In chapter 12 of "Lord of the Flies", how does the author describe Ralph's flights across the island?

2 Answers | Add Yours

luannw's profile pic

luannw | High School Teacher | (Level 2) Senior Educator

Posted on

Ralph must flee across the island because he is being pursued by Jack and the other boys.  They want to kill him because he is the last one left from the civilized group.  Ralph does not yet understand that the boys themselves were the beast on the island.  His lack of understanding helped to bring down the society on the island.  When he encounters the pig's skull, he still does not realize the true nature of what caused the boys on the island to devolve into savagery, but he does realize that, in order to survive, he will have to fight back.  He has become the savage that he tried so hard not to become, without realiziing it. As he flees, he tries to appeal to the grain of civility left in Samneric, still unaware that savagery has won out, even though he has to think and act like an animal fleeing death.  Earlier he loathed his unkempt state and now he uses that animal-like dirtiness to help him hide from the other boys.  As the boys close in on Ralph, and the island is burning, he suddenly falls to the beach at the feet of the British officer who has come to the island because the smoke was sighted.  Before he fell, though, his only thoughts were on basic survival at any cost.

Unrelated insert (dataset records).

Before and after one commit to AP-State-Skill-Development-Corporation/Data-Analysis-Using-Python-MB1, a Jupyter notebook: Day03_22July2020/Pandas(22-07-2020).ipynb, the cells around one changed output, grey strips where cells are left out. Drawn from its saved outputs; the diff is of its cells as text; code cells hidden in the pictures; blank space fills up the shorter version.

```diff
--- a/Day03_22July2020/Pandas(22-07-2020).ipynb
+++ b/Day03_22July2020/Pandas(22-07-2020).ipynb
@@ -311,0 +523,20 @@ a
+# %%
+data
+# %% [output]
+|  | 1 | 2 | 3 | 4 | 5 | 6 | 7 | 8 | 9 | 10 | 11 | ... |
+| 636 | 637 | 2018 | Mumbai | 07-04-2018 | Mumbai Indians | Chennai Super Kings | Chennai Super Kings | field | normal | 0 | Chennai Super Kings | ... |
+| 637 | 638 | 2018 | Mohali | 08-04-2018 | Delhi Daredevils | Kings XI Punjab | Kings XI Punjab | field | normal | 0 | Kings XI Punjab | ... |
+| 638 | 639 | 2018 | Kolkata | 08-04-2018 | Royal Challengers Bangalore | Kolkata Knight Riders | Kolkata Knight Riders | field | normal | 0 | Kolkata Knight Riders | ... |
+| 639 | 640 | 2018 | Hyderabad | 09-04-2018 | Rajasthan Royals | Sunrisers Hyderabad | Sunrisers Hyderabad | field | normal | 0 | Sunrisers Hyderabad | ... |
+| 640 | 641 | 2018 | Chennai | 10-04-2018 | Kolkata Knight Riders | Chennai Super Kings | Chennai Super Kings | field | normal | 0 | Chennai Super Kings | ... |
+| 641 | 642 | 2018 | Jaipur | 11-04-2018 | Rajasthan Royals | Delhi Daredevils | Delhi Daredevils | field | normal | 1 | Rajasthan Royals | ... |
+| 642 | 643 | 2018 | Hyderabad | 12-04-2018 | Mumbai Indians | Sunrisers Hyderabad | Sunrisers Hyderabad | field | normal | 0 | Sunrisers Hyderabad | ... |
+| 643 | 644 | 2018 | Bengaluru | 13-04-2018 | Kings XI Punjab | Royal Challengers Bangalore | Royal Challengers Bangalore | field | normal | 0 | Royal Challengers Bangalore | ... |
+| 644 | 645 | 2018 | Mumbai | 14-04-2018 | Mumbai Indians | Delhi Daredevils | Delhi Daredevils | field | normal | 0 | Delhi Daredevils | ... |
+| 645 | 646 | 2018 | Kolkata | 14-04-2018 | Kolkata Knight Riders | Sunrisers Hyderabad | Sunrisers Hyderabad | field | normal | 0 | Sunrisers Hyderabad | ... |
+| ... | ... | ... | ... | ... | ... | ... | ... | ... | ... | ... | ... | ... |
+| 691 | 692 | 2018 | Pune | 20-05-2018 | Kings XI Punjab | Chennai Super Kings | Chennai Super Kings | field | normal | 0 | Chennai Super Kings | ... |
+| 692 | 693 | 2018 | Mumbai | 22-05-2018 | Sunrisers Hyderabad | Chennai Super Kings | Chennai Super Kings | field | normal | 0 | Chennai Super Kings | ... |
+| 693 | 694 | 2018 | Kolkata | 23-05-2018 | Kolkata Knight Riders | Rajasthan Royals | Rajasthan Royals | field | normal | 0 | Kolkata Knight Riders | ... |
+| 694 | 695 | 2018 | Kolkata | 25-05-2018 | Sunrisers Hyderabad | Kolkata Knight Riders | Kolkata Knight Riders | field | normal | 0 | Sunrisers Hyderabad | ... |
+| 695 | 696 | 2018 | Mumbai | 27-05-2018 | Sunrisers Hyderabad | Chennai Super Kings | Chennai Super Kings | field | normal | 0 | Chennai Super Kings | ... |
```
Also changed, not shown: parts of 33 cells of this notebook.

We’ve answered 319,180 questions. We can answer yours, too.

Ask a question